Then this amazing opportunity came along. I am currently on a three-month paid sabbatical from my job, one in which I have no obligation to do anything connected to my profession. In addition, my son is now 15 years-old and while far from being independent, he needs me for chauffeuring duties now more than anything else. For the first time in twenty years, I have unlimited stretches of time to work on a novel that I am determined to finish. In the month of June, using King’s quota-a-day method (I set my daily target at 1500 words), I produced almost as much new prose as I had in the previous five years combined. And I am literally days, just days, from finishing a complete first draft of that novel.
Having the luxury of time certainly was a key to my productivity last month. But I realized that it wasn’t the only factor. Perhaps more important was the fact that my mind was clear of all the ruminations and concerns that I brought home from the office each day. I had an “aha” moment when I read a recent book review by Elizabeth Kolbert — No Time: How Did We Get So Busy? in The New Yorker. (By the way, that’s also something you get to do on a sabbatical – read all the back issues of The New Yorker piled on your coffee table.) The book Overwhelmed: Work, Love, and Play When No One Has the Time by Brigid Schulte tries to get at the phenomenon of why everyone feels busy to the extreme. Schulte considers as one theory the idea that we are not actually busier than our forefathers and mothers (hey, most of us certainly are not out there harvesting food and building our houses), but we spend a lot of time thinking about what we need to do and that’s what is overwhelming. As Kolbert puts it:
A doctor who’s running through the list of groceries she needs to pick up on the way home is not actually any busier than one who’s concentrating on the task at hand, but she may feel more beleaguered. Conversely, a lawyer playing with his kids is technically at leisure, but if all the while he’s checking his phone for texts from the office he may feel that he hasn’t had any time off. Schulte terms this the “mental tape-loop phenomenon,” and she argues that it’s sapping our precious energies, so that we can’t even “decide what to think about, worrying about home stuff at work and work stuff at home.”
That hypothesis hit home for me. While I was good about carving out time physically away from the office in the evenings and on weekends, I still thought a lot about my work when I wasn’t at my desk. I pondered how to fashion legal arguments in briefs, which attorney to assign to what case, and, mostly, how the hell I was going to get everything done on time. I sometimes fell asleep visualizing arriving at the office the next day and the order in which I was going to tackle tasks, to reassure myself that I could complete all my projects. Yikes.

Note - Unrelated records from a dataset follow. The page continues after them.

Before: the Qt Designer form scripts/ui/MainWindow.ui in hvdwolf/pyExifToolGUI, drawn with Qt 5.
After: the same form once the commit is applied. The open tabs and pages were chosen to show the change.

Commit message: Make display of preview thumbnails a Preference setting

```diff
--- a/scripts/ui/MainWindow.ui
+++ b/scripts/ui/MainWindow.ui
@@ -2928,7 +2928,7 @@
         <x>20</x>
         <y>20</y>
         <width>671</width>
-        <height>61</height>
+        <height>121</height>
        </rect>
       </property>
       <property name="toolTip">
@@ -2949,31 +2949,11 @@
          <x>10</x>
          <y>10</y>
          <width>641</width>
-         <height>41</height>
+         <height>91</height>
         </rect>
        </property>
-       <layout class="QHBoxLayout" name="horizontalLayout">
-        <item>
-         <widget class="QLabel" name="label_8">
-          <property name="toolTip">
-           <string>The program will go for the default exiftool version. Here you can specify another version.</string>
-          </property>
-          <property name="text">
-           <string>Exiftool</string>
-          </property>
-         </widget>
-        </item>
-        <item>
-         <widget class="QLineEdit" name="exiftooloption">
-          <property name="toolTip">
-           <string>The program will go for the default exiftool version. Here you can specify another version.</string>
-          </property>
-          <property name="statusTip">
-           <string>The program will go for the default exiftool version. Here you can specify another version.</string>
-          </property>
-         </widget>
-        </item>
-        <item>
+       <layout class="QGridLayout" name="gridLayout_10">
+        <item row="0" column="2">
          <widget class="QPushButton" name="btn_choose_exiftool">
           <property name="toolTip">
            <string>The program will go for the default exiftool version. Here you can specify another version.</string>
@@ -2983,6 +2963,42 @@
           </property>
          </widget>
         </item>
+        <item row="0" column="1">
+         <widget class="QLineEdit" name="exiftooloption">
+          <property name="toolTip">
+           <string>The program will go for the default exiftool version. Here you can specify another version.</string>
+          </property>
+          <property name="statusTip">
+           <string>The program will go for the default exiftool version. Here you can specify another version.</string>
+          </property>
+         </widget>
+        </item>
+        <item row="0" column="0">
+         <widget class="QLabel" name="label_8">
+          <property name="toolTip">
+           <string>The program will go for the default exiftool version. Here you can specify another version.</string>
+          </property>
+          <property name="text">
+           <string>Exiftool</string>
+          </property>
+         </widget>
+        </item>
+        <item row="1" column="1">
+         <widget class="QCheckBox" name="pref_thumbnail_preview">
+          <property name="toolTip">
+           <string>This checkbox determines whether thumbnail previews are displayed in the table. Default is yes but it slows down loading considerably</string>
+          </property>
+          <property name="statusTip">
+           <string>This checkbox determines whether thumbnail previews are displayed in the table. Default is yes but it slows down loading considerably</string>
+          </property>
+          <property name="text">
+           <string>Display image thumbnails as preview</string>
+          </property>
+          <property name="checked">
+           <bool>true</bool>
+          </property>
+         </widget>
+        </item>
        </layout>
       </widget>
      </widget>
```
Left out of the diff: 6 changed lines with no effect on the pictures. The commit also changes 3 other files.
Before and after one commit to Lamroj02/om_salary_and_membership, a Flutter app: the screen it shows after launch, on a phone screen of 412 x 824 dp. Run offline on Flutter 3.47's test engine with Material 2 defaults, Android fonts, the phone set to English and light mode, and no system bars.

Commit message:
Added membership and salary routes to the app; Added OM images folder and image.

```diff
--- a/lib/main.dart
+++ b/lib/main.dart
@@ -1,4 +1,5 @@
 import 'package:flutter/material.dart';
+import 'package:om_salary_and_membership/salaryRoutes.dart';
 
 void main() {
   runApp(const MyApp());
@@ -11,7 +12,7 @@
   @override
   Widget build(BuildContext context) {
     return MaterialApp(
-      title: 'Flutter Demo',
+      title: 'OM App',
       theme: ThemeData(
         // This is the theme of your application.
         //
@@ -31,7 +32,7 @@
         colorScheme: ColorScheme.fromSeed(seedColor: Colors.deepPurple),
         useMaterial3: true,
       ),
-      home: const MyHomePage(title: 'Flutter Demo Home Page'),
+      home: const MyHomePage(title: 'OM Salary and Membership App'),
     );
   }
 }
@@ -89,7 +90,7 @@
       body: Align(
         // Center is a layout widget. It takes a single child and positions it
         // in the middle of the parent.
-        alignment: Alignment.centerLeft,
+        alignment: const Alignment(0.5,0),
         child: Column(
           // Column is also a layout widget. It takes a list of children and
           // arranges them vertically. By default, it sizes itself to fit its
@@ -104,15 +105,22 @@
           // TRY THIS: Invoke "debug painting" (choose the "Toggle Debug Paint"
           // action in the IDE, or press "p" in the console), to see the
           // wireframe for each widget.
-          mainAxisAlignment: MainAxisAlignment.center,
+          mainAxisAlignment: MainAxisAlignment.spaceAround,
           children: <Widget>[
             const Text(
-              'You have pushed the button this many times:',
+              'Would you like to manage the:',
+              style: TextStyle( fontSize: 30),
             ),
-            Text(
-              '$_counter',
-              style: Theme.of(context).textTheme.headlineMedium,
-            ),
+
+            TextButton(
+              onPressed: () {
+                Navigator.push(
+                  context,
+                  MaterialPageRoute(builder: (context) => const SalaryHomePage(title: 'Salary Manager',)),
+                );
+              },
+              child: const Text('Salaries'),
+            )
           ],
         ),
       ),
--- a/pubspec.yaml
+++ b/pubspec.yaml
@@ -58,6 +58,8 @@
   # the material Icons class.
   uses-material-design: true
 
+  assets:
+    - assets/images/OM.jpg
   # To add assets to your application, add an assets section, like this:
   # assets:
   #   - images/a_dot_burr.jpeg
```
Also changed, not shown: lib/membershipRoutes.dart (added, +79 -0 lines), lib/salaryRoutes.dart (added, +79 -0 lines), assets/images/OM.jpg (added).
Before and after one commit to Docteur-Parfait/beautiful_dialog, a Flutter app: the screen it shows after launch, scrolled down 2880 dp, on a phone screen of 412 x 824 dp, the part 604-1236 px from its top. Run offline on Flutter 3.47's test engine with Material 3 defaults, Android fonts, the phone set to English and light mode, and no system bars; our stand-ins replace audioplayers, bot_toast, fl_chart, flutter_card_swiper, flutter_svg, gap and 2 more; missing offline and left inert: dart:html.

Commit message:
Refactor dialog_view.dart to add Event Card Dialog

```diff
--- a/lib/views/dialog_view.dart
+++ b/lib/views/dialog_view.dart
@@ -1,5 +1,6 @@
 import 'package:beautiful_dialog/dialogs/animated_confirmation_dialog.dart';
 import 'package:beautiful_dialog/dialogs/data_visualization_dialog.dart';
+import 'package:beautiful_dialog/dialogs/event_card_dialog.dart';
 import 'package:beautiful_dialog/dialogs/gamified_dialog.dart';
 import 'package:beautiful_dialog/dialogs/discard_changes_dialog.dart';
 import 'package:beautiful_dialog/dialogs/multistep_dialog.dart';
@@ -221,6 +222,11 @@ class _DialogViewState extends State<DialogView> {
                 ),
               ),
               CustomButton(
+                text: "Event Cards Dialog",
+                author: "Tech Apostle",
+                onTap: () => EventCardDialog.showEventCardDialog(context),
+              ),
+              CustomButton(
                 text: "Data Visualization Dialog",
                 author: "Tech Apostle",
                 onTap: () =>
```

My sabbatical is not only giving me the physical time to write my novel but the mental space to think about the story and characters, the structure and tone. To push my writing forward, I have to be present in more than the corporeal sense (though I certainly need to pick up a pen or poise my fingers over a keyboard). I must leave aside hundreds of distracting thoughts — the “mental tape-loop” — so that my mind and emotions can be fully employed in writing my story. I’m sure this resonates with so many people who seek fulfillment in other pursuits — whether it be art, music or sports — outside of their day jobs.
This realization makes me question whether I, in fact, did have the time to write more when I was working, or if it was really a matter of not being able to let go of my job and bring my whole self to the writing. I will return to work on the Tuesday after Labor Day, and it will be as demanding as it was before my sabbatical. I now recognize that I need to figure out some way to more fully disengage from the worries of the office for at least part of each day if I want to maintain the high level of writing – both in terms of quality and quantity – that I’ve achieved in the last few weeks. So I’ll be figuring out how to internalize that zen meditation garden you see pictured above.